### [EXERCISE INSTRUCTIONS]
Would you please copy each line below that includes the string "span"?

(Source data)

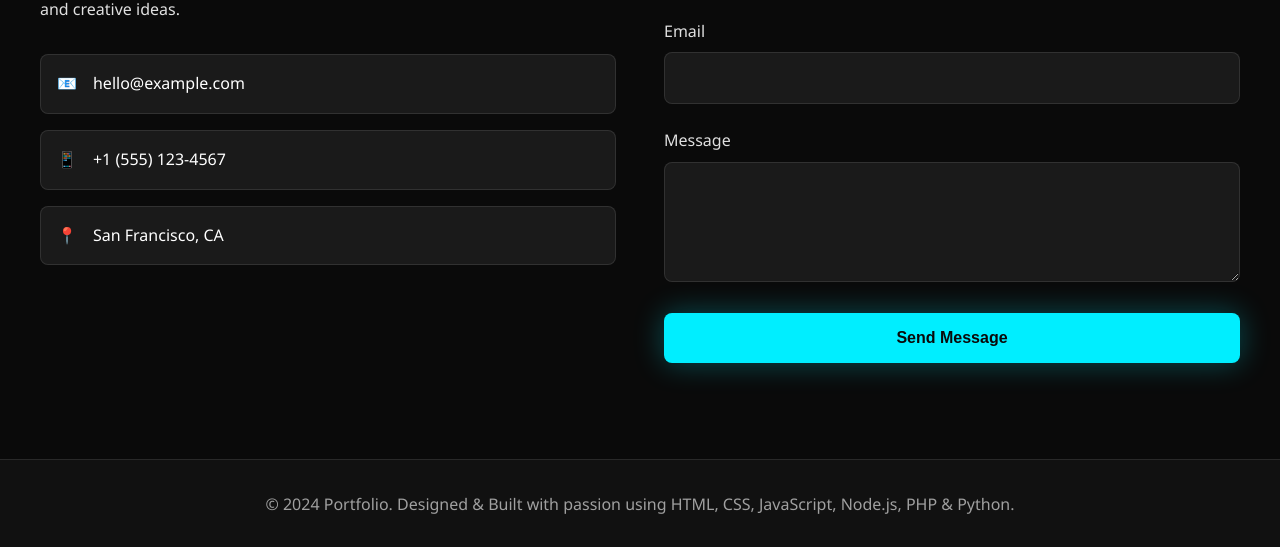
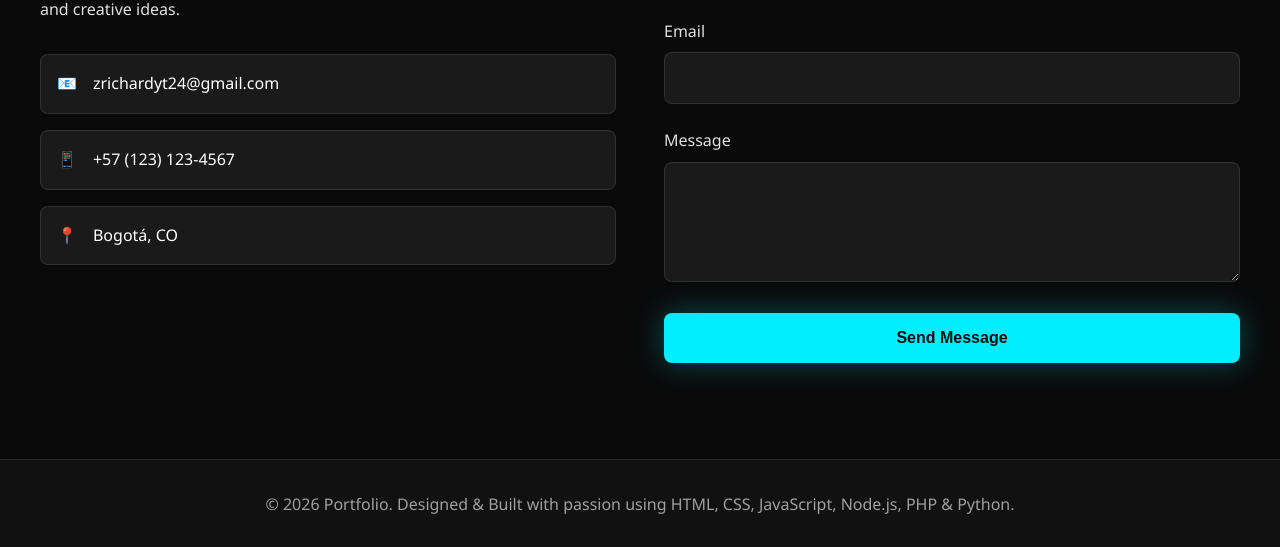
Before and after one commit to zRichard10/My-portfolio, a plain HTML site: page index.html in a window 1280 px wide. Shown: the part 3225-3772 px from the top of the page. Drawn offline with Linux system fonts and the light colour scheme.

Commit message:
Update index.html

```diff
--- a/index.html
+++ b/index.html
@@ -691,15 +691,15 @@
                     </p>
                     <div class="contact-method">
                         <span>📧</span>
-                        <span>hello@example.com</span>
+                        <span>zrichardyt24@gmail.com</span>
                     </div>
                     <div class="contact-method">
                         <span>📱</span>
-                        <span>+1 (555) 123-4567</span>
+                        <span>+57 (123) 123-4567</span>
                     </div>
                     <div class="contact-method">
                         <span>📍</span>
-                        <span>San Francisco, CA</span>
+                        <span>Bogotá, CO</span>
                     </div>
                 </div>
 
@@ -724,7 +724,7 @@
 
     <!-- Footer -->
     <footer>
-        <p>&copy; 2024 Portfolio. Designed & Built with passion using HTML, CSS, JavaScript, Node.js, PHP & Python.</p>
+        <p>&copy; 2026 Portfolio. Designed & Built with passion using HTML, CSS, JavaScript, Node.js, PHP & Python.</p>
     </footer>
 
     <!-- JavaScript -->
@@ -755,7 +755,7 @@
             });
         });
 
-        // animation skill bars
+        // Animate skill bars on scroll
         const observerOptions = {
             threshold: 0.5
         };
```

### [RESULT BELOW]
                         <span>📧</span>
-                        <span>hello@example.com</span>
+                        <span>zrichardyt24@gmail.com</span>
                         <span>📱</span>
-                        <span>+1 (555) 123-4567</span>
+                        <span>+57 (123) 123-4567</span>
                         <span>📍</span>
-                        <span>San Francisco, CA</span>
+                        <span>Bogotá, CO</span>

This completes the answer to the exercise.